On the same day, Massachusetts Gov. Charlie Baker (R) called a state of emergency in the Merrimack Valley — the area of the state where the towns are located — and used his authority to put Eversource, another Massachusetts gas utility, in charge of recovery efforts after Columbia Gas failed to make significant progress in the 24 hours after the explosions and fires.

In the meantime, officials are making sure local residents are receiving the necessary assistance. “The state’s first priority is to ensure the safety of the Merrimack Valley, assist fire victims, and restore power and gas to residents,” Massachusetts Attorney General Maura Healey said Friday in a statement.

Healey and the head of her office of energy visited the three towns over the weekend, meeting with residents as well as utility officials to learn about the recovery process.

The Massachusetts Department of Public Utilities (DPU) will be conducting its own investigation into the disaster. The Office of Attorney General, which also serves as the state consumer advocate, will work to make sure the DPU’s investigative process remains transparent.


Of the 8,600 gas meters that were shut down after the disaster, 5,515 of them are located in Lawrence, a working-class city. A large percentage of the city’s 80,000 residents are recent immigrants from the Caribbean. The disaster also struck middle-class areas of Andover and North Andover.

Over the weekend, most residents whose houses were not damaged or destroyed were allowed to return home. But Eversource officials said it could take weeks for the company to conduct safety inspections and restore service to the residences.

Some say last week’s explosions are reminiscent of a 2010 event when a large-diameter natural gas pipeline exploded into flames in a middle-class neighborhood of San Bruno, California. State officials and the public kept the pressure on state regulators to make sure the cause of the disaster, which killed eight people and destroyed dozens of houses, was determined as quickly as possible.

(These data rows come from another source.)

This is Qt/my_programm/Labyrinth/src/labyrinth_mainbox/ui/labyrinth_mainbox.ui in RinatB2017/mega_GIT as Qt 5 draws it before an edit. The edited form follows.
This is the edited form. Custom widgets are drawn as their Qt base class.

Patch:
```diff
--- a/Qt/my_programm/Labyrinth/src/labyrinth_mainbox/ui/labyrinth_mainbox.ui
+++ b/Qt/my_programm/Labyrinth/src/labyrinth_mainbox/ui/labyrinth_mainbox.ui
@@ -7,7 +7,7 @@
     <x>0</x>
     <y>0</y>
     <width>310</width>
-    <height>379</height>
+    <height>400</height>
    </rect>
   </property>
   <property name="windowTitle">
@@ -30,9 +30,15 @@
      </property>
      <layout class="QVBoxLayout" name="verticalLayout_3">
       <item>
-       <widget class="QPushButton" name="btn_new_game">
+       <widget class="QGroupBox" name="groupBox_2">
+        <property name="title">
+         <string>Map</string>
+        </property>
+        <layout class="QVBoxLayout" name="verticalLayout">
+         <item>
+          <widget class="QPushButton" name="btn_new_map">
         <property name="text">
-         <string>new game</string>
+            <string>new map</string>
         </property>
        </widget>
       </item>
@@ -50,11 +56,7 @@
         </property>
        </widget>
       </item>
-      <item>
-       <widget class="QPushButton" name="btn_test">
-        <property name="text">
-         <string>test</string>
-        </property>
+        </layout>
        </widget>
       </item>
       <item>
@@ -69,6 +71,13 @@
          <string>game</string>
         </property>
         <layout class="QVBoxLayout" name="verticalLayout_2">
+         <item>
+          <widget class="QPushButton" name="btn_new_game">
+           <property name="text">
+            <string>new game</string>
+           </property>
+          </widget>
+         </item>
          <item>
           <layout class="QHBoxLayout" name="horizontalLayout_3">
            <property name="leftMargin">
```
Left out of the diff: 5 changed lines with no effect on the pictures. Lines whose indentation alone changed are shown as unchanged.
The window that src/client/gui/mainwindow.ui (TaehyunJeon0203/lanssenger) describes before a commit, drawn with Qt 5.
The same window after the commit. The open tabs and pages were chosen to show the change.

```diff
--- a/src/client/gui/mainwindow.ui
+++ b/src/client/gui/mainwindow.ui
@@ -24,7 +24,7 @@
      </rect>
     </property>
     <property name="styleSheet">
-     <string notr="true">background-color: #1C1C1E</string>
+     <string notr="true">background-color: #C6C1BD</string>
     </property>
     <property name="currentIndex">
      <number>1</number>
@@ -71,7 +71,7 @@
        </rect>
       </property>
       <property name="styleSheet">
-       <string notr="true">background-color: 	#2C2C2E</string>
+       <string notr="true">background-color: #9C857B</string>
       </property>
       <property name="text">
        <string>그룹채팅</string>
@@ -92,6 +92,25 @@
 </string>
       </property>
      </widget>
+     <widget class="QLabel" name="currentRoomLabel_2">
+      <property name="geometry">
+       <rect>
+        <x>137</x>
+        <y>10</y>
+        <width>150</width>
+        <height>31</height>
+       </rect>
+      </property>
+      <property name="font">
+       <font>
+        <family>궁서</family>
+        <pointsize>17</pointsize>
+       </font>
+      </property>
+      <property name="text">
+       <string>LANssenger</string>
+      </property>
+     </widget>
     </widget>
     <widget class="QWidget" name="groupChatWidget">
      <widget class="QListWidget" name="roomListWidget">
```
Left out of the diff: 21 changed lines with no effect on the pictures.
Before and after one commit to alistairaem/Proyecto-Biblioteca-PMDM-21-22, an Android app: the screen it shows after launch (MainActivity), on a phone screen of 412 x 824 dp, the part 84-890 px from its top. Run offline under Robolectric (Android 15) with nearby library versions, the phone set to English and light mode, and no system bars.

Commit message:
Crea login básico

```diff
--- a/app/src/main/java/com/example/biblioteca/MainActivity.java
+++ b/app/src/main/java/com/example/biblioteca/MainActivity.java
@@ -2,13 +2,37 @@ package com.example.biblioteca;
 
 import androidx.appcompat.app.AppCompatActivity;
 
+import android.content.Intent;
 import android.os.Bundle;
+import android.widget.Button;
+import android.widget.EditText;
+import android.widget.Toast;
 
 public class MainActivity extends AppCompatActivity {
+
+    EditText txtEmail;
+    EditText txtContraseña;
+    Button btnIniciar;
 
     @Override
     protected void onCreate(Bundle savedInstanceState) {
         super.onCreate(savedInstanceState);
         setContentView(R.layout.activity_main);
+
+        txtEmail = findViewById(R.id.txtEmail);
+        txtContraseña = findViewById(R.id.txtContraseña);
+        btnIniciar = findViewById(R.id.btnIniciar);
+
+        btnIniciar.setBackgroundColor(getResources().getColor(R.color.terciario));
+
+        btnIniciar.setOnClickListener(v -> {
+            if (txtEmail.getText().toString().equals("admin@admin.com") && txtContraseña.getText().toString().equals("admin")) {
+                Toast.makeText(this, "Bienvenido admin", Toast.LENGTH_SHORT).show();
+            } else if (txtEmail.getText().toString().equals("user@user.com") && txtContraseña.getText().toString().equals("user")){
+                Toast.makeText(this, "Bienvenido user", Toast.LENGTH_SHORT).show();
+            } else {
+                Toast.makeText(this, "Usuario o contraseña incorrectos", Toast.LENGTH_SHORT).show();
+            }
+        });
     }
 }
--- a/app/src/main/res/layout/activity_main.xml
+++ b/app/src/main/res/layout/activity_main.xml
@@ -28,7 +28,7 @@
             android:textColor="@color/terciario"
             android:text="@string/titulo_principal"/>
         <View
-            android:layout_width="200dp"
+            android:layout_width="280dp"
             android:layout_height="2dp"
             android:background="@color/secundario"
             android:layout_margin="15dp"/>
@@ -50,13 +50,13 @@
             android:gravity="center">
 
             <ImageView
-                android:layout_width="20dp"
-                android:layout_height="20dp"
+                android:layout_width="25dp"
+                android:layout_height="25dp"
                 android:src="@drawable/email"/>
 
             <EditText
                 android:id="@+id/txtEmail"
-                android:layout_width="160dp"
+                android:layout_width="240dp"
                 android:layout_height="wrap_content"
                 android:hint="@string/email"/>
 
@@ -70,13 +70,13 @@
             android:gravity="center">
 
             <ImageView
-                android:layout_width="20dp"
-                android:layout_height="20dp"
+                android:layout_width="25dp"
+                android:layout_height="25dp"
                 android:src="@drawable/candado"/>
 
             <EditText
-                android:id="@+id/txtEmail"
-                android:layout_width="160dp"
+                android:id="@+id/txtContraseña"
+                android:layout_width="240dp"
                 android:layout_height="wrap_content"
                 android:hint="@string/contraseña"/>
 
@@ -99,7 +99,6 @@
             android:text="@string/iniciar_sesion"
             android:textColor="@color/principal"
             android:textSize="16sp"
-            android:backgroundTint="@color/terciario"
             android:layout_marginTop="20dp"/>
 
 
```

The investigation found that lax oversight by California state regulators contributed to the explosion. Pacific Gas and Electric has since been forced to pay more than $1 billion in fines and penalties related to the disaster.

For the Massachusetts disaster, U.S. Sens. Edward Markey and Elizabeth Warren, both Democrats from the state, sent a letter last Friday to Senate Commerce Committee leaders urging an immediate hearing into fires and explosions. The Senate Commerce Committee has jurisdiction over both the Pipeline and Hazardous Materials Safety Administration (PHMSA), which regulates natural gas transmission and distribution lines, and the NTSB.

Markey and Warren are asking to hear from regulators and the distribution company Columbia Gas to understand how this incident occurred and what must be done to ensure these types of accidents do not happen again. Columbia Gas of Massachusetts also was responsible for a 2012 explosion in Springfield, Massachusetts, in which 18 people were injured.


“We urge the Committee to call a hearing immediately with representatives from PHMSA, NTSB, and the natural gas distribution industry, including Columbia Gas of Massachusetts and NiSource, in order to examine whether regulators have adequate authority and resources to detect and remedy violations, respond to natural gas accidents in a timely manner, and ensure better operating procedures for companies linked to repeated misconduct,” the Senators wrote in their committee leaders.

A Columbia Gas spokesperson said he could not offer any insight into what caused the fires and explosion until the NTSB has completed its investigation.

The NTSB said over the weekend that it will investigate a pressure increase detected on Columbia Gas’s gas distribution system as it tries to figure out what caused the series of fires and gas explosions.

On Sunday, Columbia Gas said it is working with governor’s office and other parties in the region to accelerate the replacement of the entire affected 48-mile cast iron and bare steel pipeline system in the towns of Lawrence, Andover, and North Andover with plastic distribution mains and service lines, and safety features such as pressure regulation and excess flow valves at each premise.

The story has been updated to clarify which information was relayed to ThinkProgress on background versus on the record.